“Word magic” provides insights into hystorical and current attempts to capture ephemeral Media Art via descriptive metadata and thus create a system of order. Methods and contraptions for the linguistic extraction of essential qualities are discussed; and prospective cures and damages of different terminology models examined (the “majikal rites” of experts culture vs the “digital punk approach” of open public tagging). What is lost and what is gained with different documenting strategies is core to this investigation.

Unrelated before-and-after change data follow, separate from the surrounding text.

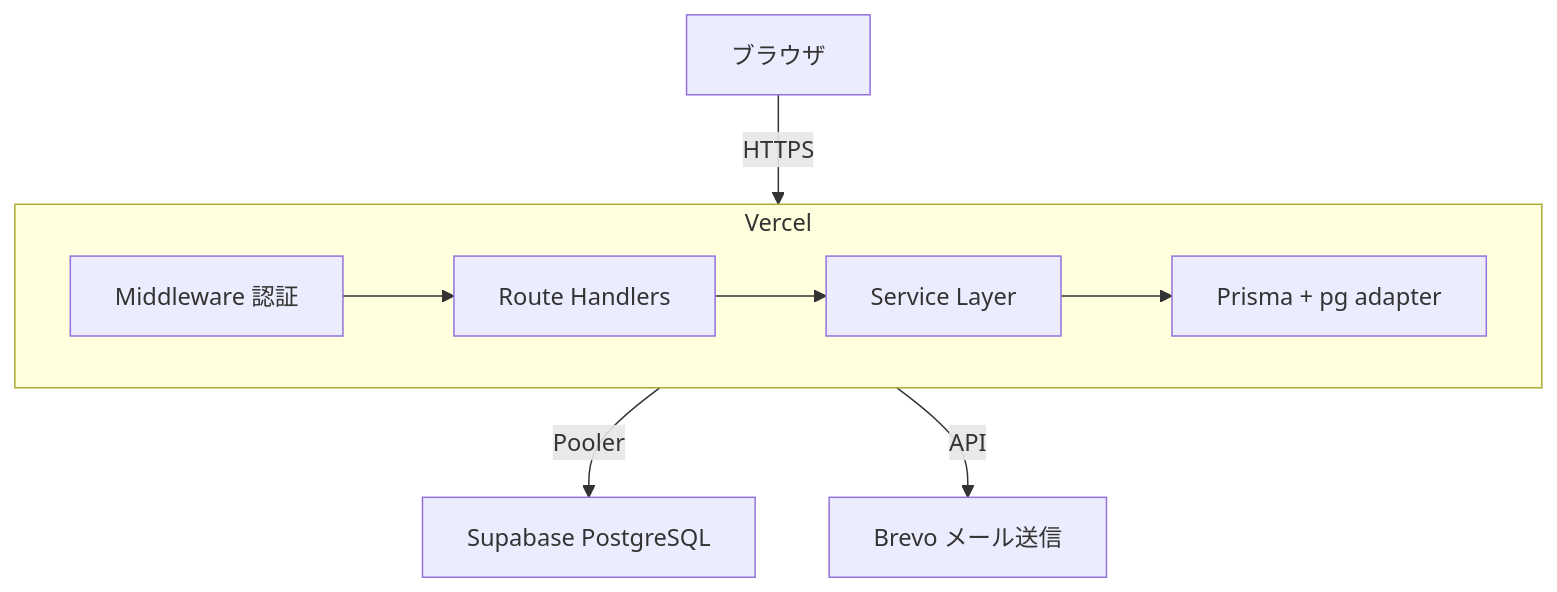
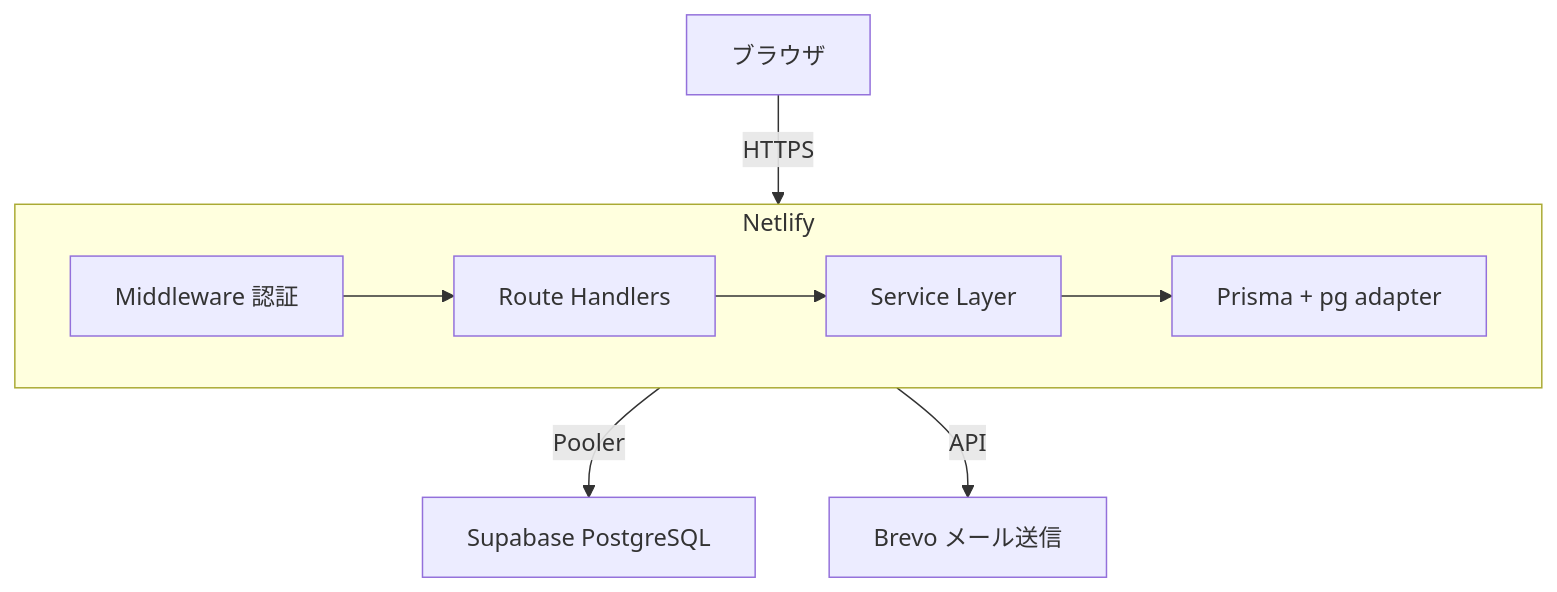
The diagram in README.md (teppei19980914/BusinessManagementPlatform), drawn with Mermaid before and after one commit. The commit also changed other lines of this file and 7 other files, not shown here.

First line of the commit message:
feat(infra): Vercel → Netlify Starter 移行 (6/1 商用リリース向け)

````diff
--- a/README.md
+++ b/README.md
@@ -90,12 +90,12 @@
 ```mermaid
 graph TD
-    Browser[ブラウザ] -->|HTTPS| Vercel[Vercel / Next.js]
-    Vercel -->|Pooler| Supabase[Supabase PostgreSQL]
-    Vercel -->|API| Brevo[Brevo メール送信]
+    Browser[ブラウザ] -->|HTTPS| Netlify[Netlify / Next.js]
+    Netlify -->|Pooler| Supabase[Supabase PostgreSQL]
+    Netlify -->|API| Brevo[Brevo メール送信]
 
-    subgraph Vercel
+    subgraph Netlify
         MW[Middleware 認証] --> RH[Route Handlers]
         RH --> SL[Service Layer]
         SL --> PA[Prisma + pg adapter]
     end
 ```
````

In analyzing existing archives and their strategies, I contrast open and closed approaches to documenting Media Art and the effects on knowledge creation. Throughout my research, I identify the closure of archival database systems as a main problem. The question of opening up these processes to or closing them from the public is at core a political issue. It exceeds the limits of Media Art and sheds a light on the value of openness in society at large and on how accessibility of knowledge shaped and shapes specific societies. In addition to a critique of and an alternative to current approaches, I suggest models of openness, such as Wittgenstein’s Sprachspiel (language-game) as more functionally fitting the task of describing evolving knowledge and culture.
- Nina Wenhart or ʇɹAɥu3ʍ ɐuiN is a Media Art historian and independent researcher. She is an independant researcher, currently writing on Speculative Archiving && Experimental Preservation of Media Art, and graduated from Prof. Oliver Grau’s Media Art Histories program with a Master Thesis on Descriptive Metadata for Media Arts. She was teaching the Prehystories of New Media class at the School of the Art Institute of Chicago (SAIC) and in the Media Art Histories program at the Danube University Krems. obviously, she <3s links. ninawenhart-v.blogspot.com prehysteries.blogspot.com mediaarthistories.blogspot.com p-art-icles.blogspot.com
Full text (PDF) p. 2565-2570 [title somewhat dfifferent]